### Task goal
What is needed is an exact copy of all the lines below.

(Edit tracking data)
*** Begin section ***

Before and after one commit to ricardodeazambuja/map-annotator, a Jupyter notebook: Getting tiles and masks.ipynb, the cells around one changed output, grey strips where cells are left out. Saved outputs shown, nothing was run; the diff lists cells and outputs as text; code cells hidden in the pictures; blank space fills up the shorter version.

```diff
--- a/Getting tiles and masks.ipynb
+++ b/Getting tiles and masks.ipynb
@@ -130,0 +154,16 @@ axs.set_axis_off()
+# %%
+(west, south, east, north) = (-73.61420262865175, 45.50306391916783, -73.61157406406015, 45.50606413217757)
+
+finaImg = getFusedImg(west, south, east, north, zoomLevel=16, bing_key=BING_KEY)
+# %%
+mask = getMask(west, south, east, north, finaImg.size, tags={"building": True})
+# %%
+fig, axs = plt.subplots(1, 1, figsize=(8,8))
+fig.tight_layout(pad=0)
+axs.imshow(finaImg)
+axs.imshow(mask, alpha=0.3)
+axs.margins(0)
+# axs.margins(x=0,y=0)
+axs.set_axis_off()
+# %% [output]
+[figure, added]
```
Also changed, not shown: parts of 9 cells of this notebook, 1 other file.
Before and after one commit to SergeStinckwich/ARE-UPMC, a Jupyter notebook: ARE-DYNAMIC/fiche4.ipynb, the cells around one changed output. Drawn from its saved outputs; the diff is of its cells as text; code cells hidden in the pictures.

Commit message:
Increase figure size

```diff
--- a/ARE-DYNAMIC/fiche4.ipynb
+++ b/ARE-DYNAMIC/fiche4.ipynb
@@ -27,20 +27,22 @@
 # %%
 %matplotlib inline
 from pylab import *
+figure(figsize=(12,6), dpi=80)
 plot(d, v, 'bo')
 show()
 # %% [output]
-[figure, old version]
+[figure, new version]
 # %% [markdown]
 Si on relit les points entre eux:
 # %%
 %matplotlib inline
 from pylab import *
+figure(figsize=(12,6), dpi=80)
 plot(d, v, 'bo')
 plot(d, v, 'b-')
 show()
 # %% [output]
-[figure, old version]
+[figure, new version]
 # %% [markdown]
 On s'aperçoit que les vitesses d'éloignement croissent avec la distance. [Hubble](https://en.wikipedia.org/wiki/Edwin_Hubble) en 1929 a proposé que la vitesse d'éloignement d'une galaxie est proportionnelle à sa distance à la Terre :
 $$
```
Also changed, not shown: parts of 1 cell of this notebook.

*** End section ***

### Result below
Before and after one commit to ricardodeazambuja/map-annotator, a Jupyter notebook: Getting tiles and masks.ipynb, the cells around one changed output, grey strips where cells are left out. Saved outputs shown, nothing was run; the diff lists cells and outputs as text; code cells hidden in the pictures; blank space fills up the shorter version.

```diff
--- a/Getting tiles and masks.ipynb
+++ b/Getting tiles and masks.ipynb
@@ -130,0 +154,16 @@ axs.set_axis_off()
+# %%
+(west, south, east, north) = (-73.61420262865175, 45.50306391916783, -73.61157406406015, 45.50606413217757)
+
+finaImg = getFusedImg(west, south, east, north, zoomLevel=16, bing_key=BING_KEY)
+# %%
+mask = getMask(west, south, east, north, finaImg.size, tags={"building": True})
+# %%
+fig, axs = plt.subplots(1, 1, figsize=(8,8))
+fig.tight_layout(pad=0)
+axs.imshow(finaImg)
+axs.imshow(mask, alpha=0.3)
+axs.margins(0)
+# axs.margins(x=0,y=0)
+axs.set_axis_off()
+# %% [output]
+[figure, added]
```
Also changed, not shown: parts of 9 cells of this notebook, 1 other file.
Before and after one commit to SergeStinckwich/ARE-UPMC, a Jupyter notebook: ARE-DYNAMIC/fiche4.ipynb, the cells around one changed output. Drawn from its saved outputs; the diff is of its cells as text; code cells hidden in the pictures.

Commit message:
Increase figure size

```diff
--- a/ARE-DYNAMIC/fiche4.ipynb
+++ b/ARE-DYNAMIC/fiche4.ipynb
@@ -27,20 +27,22 @@
 # %%
 %matplotlib inline
 from pylab import *
+figure(figsize=(12,6), dpi=80)
 plot(d, v, 'bo')
 show()
 # %% [output]
-[figure, old version]
+[figure, new version]
 # %% [markdown]
 Si on relit les points entre eux:
 # %%
 %matplotlib inline
 from pylab import *
+figure(figsize=(12,6), dpi=80)
 plot(d, v, 'bo')
 plot(d, v, 'b-')
 show()
 # %% [output]
-[figure, old version]
+[figure, new version]
 # %% [markdown]
 On s'aperçoit que les vitesses d'éloignement croissent avec la distance. [Hubble](https://en.wikipedia.org/wiki/Edwin_Hubble) en 1929 a proposé que la vitesse d'éloignement d'une galaxie est proportionnelle à sa distance à la Terre :
 $$
```
Also changed, not shown: parts of 1 cell of this notebook.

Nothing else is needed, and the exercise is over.